__Your assignment__
Among the lines below, which ones contain the word "Forest"? Copy every such line.

Collection entries:
______________________________

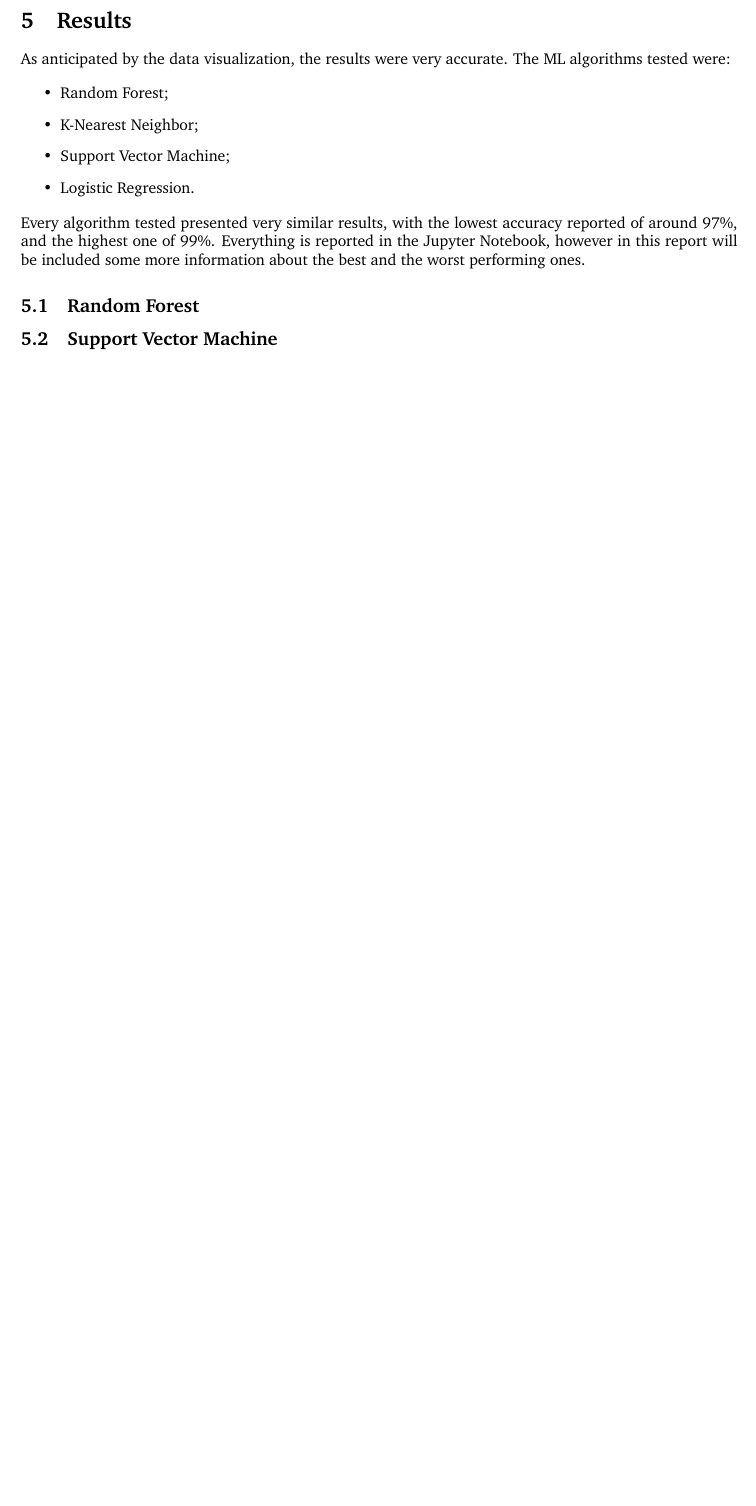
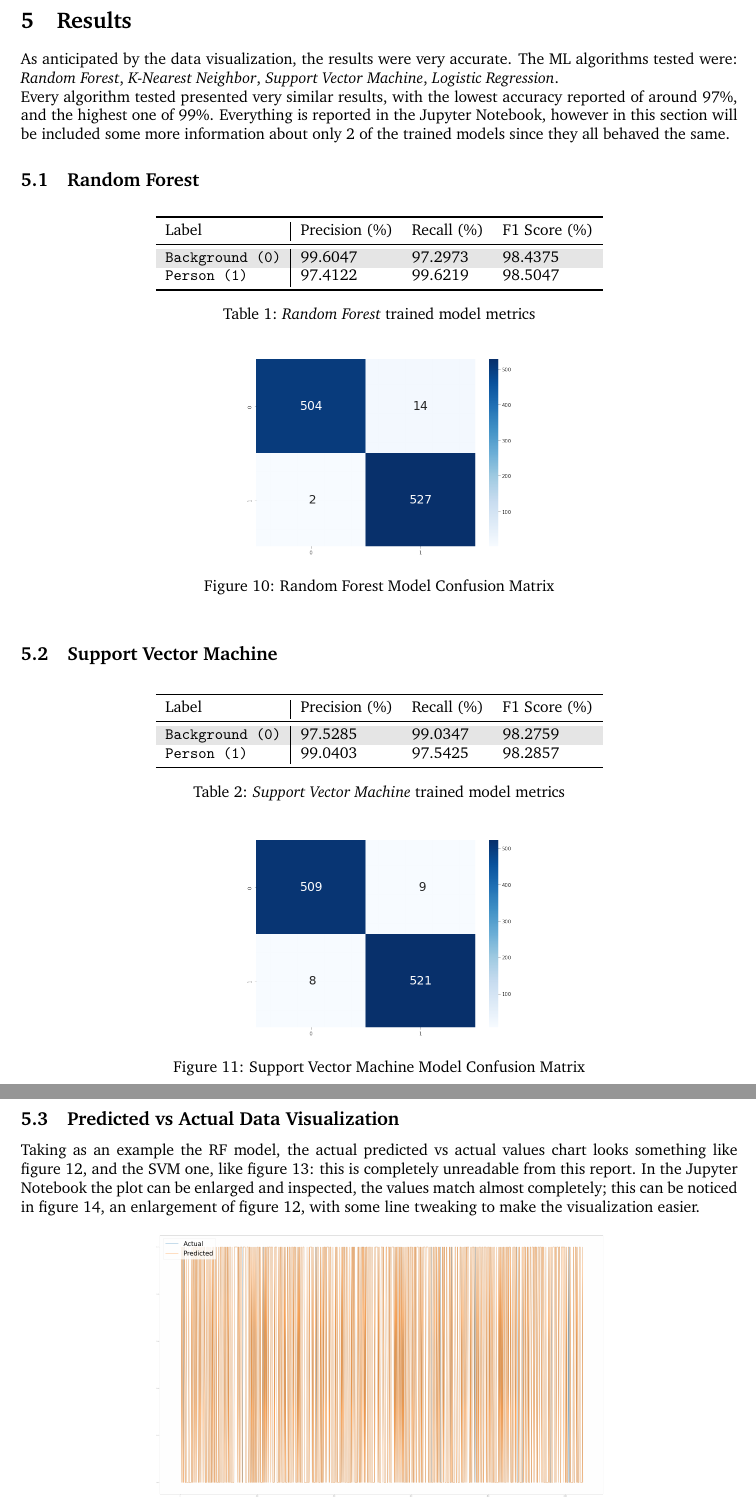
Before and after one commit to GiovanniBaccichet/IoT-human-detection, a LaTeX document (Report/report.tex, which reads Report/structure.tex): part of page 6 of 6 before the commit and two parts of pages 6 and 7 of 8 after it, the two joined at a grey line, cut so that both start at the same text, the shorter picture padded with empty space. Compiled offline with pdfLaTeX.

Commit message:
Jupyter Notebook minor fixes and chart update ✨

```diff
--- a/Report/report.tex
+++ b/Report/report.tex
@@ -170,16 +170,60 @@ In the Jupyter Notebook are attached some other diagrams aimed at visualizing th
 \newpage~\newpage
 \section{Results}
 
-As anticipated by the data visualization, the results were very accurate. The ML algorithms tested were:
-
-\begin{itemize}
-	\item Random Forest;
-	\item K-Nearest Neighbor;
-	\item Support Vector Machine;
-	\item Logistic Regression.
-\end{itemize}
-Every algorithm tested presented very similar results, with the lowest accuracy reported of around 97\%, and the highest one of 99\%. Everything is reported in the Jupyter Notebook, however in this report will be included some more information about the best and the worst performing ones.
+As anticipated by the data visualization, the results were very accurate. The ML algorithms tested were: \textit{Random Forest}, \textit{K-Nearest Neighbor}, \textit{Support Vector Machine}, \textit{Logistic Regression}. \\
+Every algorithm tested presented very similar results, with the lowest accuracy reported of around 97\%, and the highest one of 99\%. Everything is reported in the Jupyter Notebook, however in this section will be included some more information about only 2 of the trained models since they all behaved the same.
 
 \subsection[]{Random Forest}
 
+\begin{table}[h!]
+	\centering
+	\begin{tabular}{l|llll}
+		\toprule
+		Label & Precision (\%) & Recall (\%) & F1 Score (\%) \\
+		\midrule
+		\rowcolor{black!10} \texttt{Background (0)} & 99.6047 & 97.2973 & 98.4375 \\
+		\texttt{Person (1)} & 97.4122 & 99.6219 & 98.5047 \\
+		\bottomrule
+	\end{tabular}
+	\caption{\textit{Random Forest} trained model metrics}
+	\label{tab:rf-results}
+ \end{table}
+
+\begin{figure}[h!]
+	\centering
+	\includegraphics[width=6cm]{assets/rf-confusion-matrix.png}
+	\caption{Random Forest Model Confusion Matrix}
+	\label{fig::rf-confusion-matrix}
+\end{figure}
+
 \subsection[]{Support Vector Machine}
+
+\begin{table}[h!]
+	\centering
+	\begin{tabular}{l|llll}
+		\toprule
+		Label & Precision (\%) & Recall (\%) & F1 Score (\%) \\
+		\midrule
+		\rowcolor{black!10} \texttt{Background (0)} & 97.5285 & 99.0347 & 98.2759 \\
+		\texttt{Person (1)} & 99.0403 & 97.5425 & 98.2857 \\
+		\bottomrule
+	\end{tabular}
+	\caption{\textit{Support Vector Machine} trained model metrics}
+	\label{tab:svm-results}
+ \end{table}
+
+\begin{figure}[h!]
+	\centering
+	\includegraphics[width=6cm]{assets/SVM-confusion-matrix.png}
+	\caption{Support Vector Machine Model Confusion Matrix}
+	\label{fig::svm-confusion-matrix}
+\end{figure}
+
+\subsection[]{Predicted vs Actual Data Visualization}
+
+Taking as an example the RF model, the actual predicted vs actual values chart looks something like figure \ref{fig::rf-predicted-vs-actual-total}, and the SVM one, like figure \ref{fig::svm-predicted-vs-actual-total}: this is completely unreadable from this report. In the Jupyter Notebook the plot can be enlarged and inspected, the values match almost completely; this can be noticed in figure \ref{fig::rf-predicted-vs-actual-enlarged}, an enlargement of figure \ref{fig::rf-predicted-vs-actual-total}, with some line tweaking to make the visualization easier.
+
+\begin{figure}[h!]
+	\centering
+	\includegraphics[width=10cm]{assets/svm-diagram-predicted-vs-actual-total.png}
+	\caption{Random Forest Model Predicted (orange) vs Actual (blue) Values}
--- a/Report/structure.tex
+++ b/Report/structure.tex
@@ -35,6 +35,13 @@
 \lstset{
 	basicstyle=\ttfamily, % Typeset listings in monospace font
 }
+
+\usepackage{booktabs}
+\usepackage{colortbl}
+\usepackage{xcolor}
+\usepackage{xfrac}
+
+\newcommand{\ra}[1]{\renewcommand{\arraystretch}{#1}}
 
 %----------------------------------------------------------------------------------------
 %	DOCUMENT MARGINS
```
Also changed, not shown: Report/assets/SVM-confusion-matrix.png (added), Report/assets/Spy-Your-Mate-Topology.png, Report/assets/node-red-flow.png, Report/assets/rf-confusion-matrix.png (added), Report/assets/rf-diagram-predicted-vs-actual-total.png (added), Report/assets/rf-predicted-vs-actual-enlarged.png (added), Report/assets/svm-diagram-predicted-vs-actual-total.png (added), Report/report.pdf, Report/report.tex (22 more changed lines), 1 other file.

______________________________

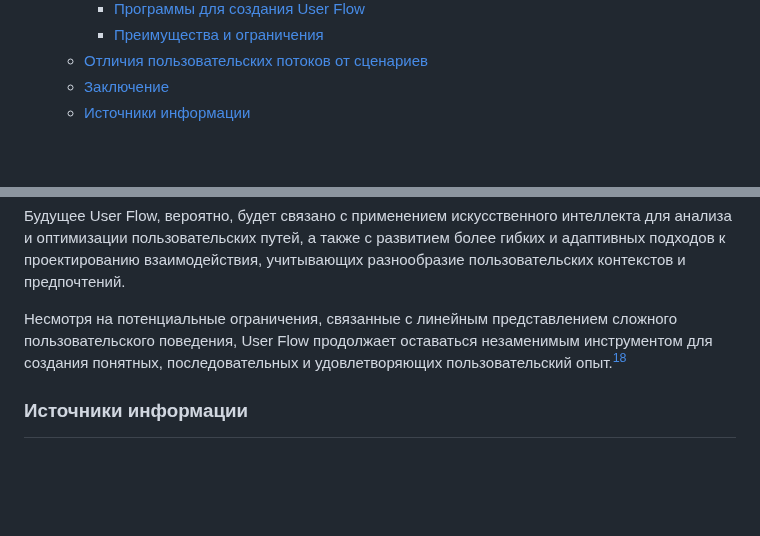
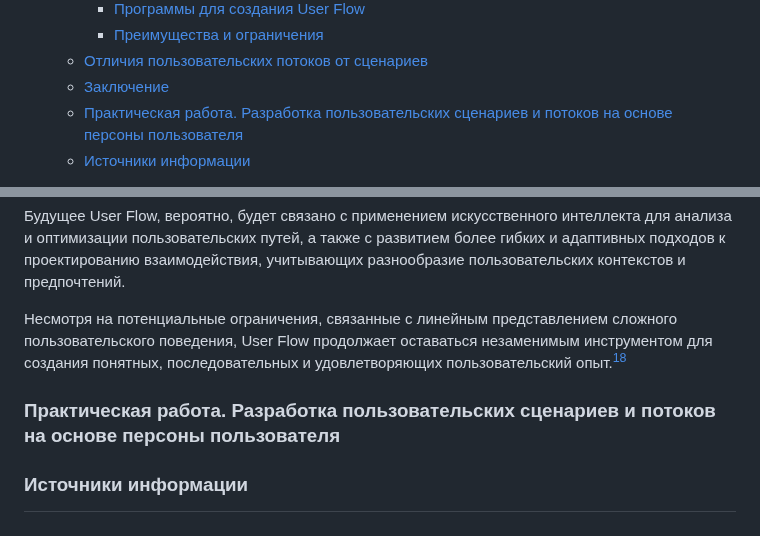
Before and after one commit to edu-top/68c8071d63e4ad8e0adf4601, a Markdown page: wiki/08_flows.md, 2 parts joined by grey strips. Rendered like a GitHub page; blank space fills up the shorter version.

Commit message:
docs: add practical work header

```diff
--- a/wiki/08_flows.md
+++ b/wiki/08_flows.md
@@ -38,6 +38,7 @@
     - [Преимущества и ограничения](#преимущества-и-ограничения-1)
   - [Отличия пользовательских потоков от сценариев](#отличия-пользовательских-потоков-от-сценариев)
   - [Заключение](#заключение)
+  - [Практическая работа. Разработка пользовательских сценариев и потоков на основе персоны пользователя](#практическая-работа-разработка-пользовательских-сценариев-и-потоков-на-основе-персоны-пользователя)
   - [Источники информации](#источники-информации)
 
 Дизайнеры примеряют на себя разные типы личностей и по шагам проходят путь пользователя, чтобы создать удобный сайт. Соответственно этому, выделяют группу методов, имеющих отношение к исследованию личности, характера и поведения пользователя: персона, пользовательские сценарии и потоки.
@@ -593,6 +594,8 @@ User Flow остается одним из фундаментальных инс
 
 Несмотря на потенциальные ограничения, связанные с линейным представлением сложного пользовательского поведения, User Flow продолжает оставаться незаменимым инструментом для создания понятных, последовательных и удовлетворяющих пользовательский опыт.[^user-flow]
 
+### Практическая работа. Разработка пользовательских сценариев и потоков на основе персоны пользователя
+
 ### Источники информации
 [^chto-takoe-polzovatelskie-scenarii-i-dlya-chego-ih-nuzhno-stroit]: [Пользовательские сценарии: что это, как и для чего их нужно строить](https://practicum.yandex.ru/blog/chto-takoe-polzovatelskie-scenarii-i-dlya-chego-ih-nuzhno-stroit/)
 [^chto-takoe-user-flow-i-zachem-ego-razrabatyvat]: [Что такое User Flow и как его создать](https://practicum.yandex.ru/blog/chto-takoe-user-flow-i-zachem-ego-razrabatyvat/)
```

______________________________

__Task solution__
-	\item Random Forest;
+As anticipated by the data visualization, the results were very accurate. The ML algorithms tested were: \textit{Random Forest}, \textit{K-Nearest Neighbor}, \textit{Support Vector Machine}, \textit{Logistic Regression}. \\
 \subsection[]{Random Forest}
+	\caption{\textit{Random Forest} trained model metrics}
+	\caption{Random Forest Model Confusion Matrix}
+	\caption{Random Forest Model Predicted (orange) vs Actual (blue) Values}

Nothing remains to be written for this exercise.